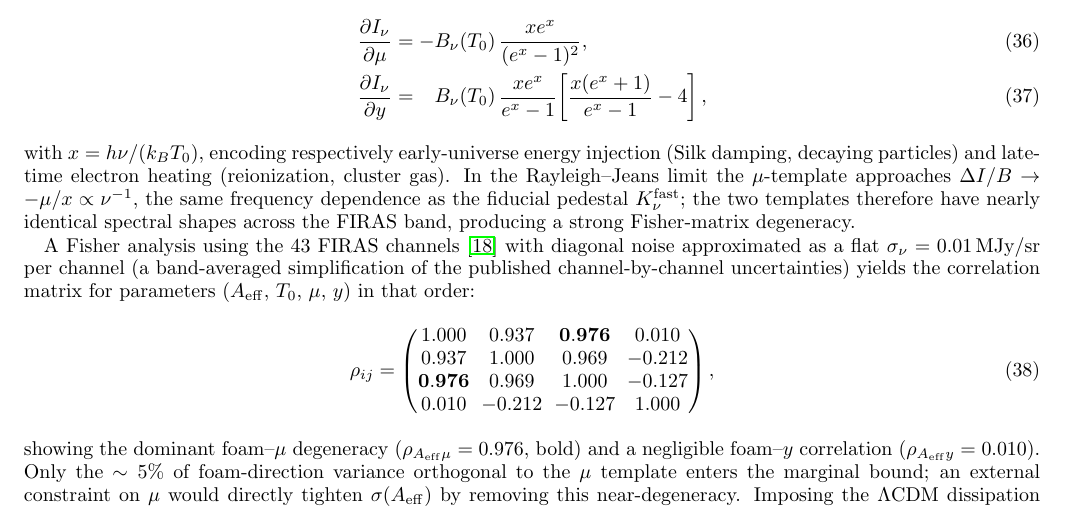
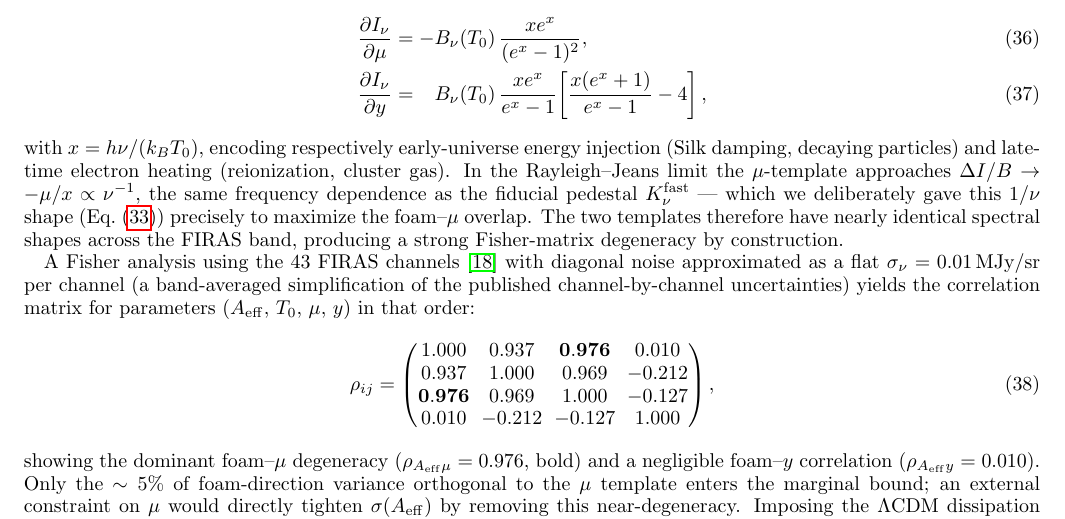
Before and after one commit to AlexGKim/foam, a LaTeX paper (docs/g1/g1.tex): part of page 11 of 16, cut so that both start at the same text. Compiled offline with pdfLaTeX.

Commit message:
SV.B.3: note the foam-mu degeneracy is engineered by the adversarial kernel
Remind the reader at the mu-template RJ-limit sentence that K_fast was
deliberately given the 1/nu shape (Eq. Knufast) to maximize the foam-mu
overlap, so the strong Fisher degeneracy is "by construction" (worst
case), not an inherent physical feature.

Co-Authored-By: Claude Opus 4.8 <noreply@anthropic.com>

```diff
--- a/docs/g1/g1.tex
+++ b/docs/g1/g1.tex
@@ -1156,9 +1156,11 @@ with $x=h\nu/(k_B T_0)$, encoding respectively early-universe energy
 injection (Silk damping, decaying particles) and late-time electron
 heating (reionization, cluster gas).  In the Rayleigh--Jeans limit the
 $\mu$-template approaches $\Delta I/B\to -\mu/x\propto\nu^{-1}$, the
-same frequency dependence as the fiducial pedestal $K_\nu^{\rm fast}$;
-the two templates therefore have nearly identical spectral shapes
-across the FIRAS band, producing a strong Fisher-matrix degeneracy.
+same frequency dependence as the fiducial pedestal $K_\nu^{\rm fast}$ ---
+which we deliberately gave this $1/\nu$ shape (Eq.~\eqref{eq:Knufast})
+precisely to maximize the foam--$\mu$ overlap.  The two templates
+therefore have nearly identical spectral shapes across the FIRAS band,
+producing a strong Fisher-matrix degeneracy by construction.
 
 A Fisher analysis using the 43 FIRAS channels~\cite{Fixsen1996} with
 diagonal noise approximated as a flat $\sigma_\nu=0.01$\,MJy/sr per
```
Also changed, not shown: docs/g1/g1.pdf.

### Action item
Identify every line above with the string "deliberately" in it. Copy those lines.

### Response for this exercise
deliberately given the 1/nu shape (Eq. Knufast) to maximize the foam-mu
+which we deliberately gave this $1/\nu$ shape (Eq.~\eqref{eq:Knufast})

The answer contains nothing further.